* **Task goal**: The output should be identical to the entries that follow.

○ ○ ○

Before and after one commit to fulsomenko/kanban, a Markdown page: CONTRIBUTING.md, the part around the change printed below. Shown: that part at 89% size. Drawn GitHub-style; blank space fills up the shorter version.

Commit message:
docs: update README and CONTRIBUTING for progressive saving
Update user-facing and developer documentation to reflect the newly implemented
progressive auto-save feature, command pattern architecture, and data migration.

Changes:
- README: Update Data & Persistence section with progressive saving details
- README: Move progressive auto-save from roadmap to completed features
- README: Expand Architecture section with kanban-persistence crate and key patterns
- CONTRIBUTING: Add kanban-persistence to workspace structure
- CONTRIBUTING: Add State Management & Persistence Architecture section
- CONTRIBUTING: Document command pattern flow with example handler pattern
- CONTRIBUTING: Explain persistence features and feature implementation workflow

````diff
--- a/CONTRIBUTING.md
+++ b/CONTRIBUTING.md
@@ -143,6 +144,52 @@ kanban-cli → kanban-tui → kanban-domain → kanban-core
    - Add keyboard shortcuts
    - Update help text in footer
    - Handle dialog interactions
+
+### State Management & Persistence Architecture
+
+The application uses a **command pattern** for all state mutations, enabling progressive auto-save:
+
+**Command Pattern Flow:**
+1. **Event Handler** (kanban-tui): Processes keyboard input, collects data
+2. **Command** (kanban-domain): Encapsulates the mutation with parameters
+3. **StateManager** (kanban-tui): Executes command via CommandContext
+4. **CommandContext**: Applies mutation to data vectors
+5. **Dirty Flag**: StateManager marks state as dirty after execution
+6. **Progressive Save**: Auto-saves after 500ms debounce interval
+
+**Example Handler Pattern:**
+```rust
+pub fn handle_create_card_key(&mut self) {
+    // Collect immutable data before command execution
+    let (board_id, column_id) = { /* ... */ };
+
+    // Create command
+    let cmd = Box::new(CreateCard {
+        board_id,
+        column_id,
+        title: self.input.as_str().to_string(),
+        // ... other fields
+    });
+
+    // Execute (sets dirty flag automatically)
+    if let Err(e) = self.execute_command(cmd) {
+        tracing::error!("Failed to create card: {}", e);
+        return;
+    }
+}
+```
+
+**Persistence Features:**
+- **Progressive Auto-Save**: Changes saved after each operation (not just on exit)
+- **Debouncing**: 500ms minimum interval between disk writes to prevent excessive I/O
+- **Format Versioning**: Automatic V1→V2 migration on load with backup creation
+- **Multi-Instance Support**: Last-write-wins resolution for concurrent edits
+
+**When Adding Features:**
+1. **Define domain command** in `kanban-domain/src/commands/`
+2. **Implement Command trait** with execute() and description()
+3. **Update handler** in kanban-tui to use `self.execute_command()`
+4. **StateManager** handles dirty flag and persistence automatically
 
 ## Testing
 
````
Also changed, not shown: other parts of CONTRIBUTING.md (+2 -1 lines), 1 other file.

○ ○ ○

* **Exercise answer**:
Before and after one commit to fulsomenko/kanban, a Markdown page: CONTRIBUTING.md, the part around the change printed below. Shown: that part at 89% size. Drawn GitHub-style; blank space fills up the shorter version.

Commit message:
docs: update README and CONTRIBUTING for progressive saving
Update user-facing and developer documentation to reflect the newly implemented
progressive auto-save feature, command pattern architecture, and data migration.

Changes:
- README: Update Data & Persistence section with progressive saving details
- README: Move progressive auto-save from roadmap to completed features
- README: Expand Architecture section with kanban-persistence crate and key patterns
- CONTRIBUTING: Add kanban-persistence to workspace structure
- CONTRIBUTING: Add State Management & Persistence Architecture section
- CONTRIBUTING: Document command pattern flow with example handler pattern
- CONTRIBUTING: Explain persistence features and feature implementation workflow

````diff
--- a/CONTRIBUTING.md
+++ b/CONTRIBUTING.md
@@ -143,6 +144,52 @@ kanban-cli → kanban-tui → kanban-domain → kanban-core
    - Add keyboard shortcuts
    - Update help text in footer
    - Handle dialog interactions
+
+### State Management & Persistence Architecture
+
+The application uses a **command pattern** for all state mutations, enabling progressive auto-save:
+
+**Command Pattern Flow:**
+1. **Event Handler** (kanban-tui): Processes keyboard input, collects data
+2. **Command** (kanban-domain): Encapsulates the mutation with parameters
+3. **StateManager** (kanban-tui): Executes command via CommandContext
+4. **CommandContext**: Applies mutation to data vectors
+5. **Dirty Flag**: StateManager marks state as dirty after execution
+6. **Progressive Save**: Auto-saves after 500ms debounce interval
+
+**Example Handler Pattern:**
+```rust
+pub fn handle_create_card_key(&mut self) {
+    // Collect immutable data before command execution
+    let (board_id, column_id) = { /* ... */ };
+
+    // Create command
+    let cmd = Box::new(CreateCard {
+        board_id,
+        column_id,
+        title: self.input.as_str().to_string(),
+        // ... other fields
+    });
+
+    // Execute (sets dirty flag automatically)
+    if let Err(e) = self.execute_command(cmd) {
+        tracing::error!("Failed to create card: {}", e);
+        return;
+    }
+}
+```
+
+**Persistence Features:**
+- **Progressive Auto-Save**: Changes saved after each operation (not just on exit)
+- **Debouncing**: 500ms minimum interval between disk writes to prevent excessive I/O
+- **Format Versioning**: Automatic V1→V2 migration on load with backup creation
+- **Multi-Instance Support**: Last-write-wins resolution for concurrent edits
+
+**When Adding Features:**
+1. **Define domain command** in `kanban-domain/src/commands/`
+2. **Implement Command trait** with execute() and description()
+3. **Update handler** in kanban-tui to use `self.execute_command()`
+4. **StateManager** handles dirty flag and persistence automatically
 
 ## Testing
 
````
Also changed, not shown: other parts of CONTRIBUTING.md (+2 -1 lines), 1 other file.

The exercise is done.